The answer must be one number: the count of lines in the data below that include "flex".

BEGIN

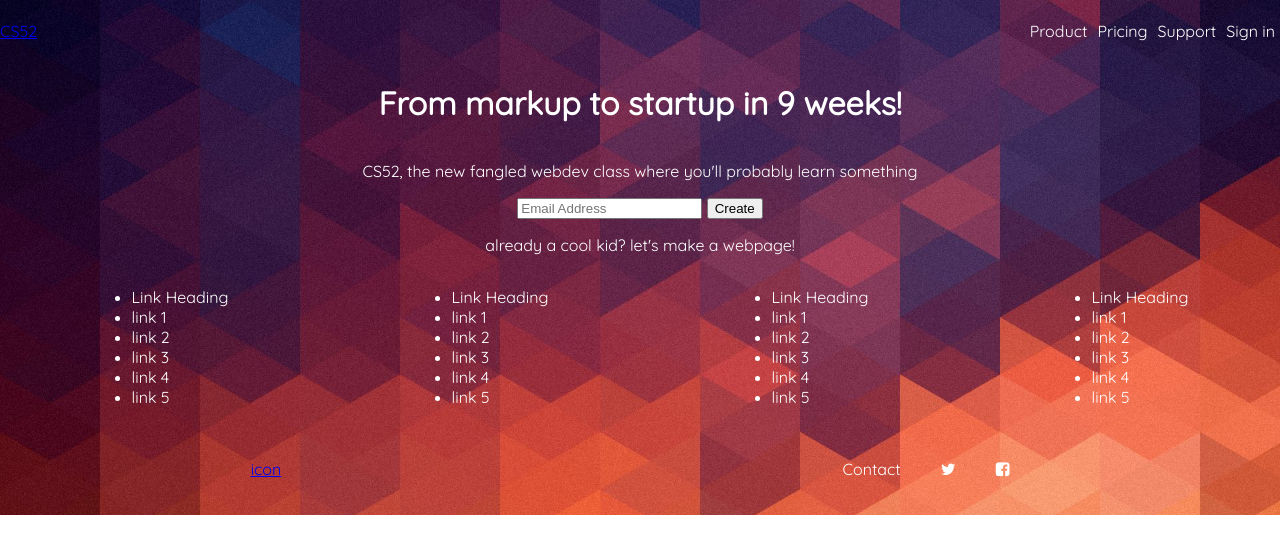
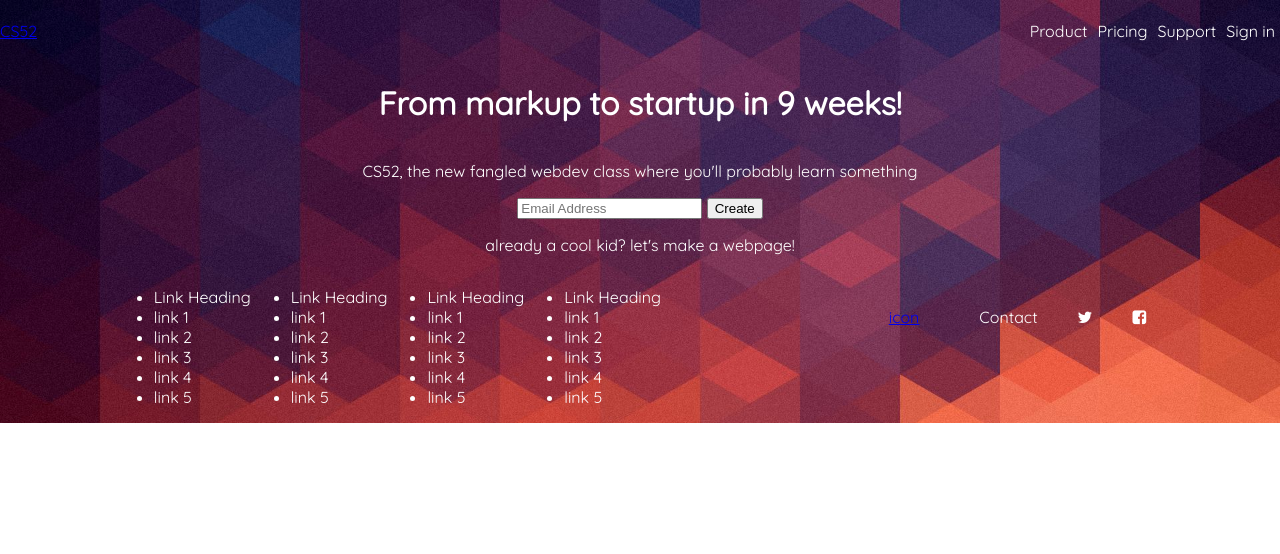
Before and after one commit to jonathanduvan/jondgonzalez-landing-page, a plain HTML site: page index.html in a window 1280 px wide. Drawn offline with Linux system fonts and the light colour scheme.

Commit message:
more div

```diff
--- a/index.html
+++ b/index.html
@@ -38,7 +38,7 @@
 
         <p>already a cool kid? let's make a webpage!</p>
       </div>
-
+      <div class="bottom-section">
         <div class="link-columns">
 
           <ul class="link-column-1">
@@ -93,6 +93,8 @@
         <div class="gradient"></div>
       </div>
 
+    </div>
+
 
   </body>
 
--- a/style.css
+++ b/style.css
@@ -44,6 +44,12 @@ body {
   align-items: center;
 }
 
+.bottom-section {
+  display: flex;
+  justify-content: space-around;
+  align-content: flex-end;
+}
+
 .link-columns{
   display: flex;
   align-items: flex-end;
@@ -55,6 +61,7 @@ body {
   align-items: baseline;
   flex-direction: row;
   justify-content: space-around;
+  bottom: 0;
 }
 
 .contact-options {
```
Lines whose indentation alone changed are shown as unchanged.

END

◆ **Task answer**
5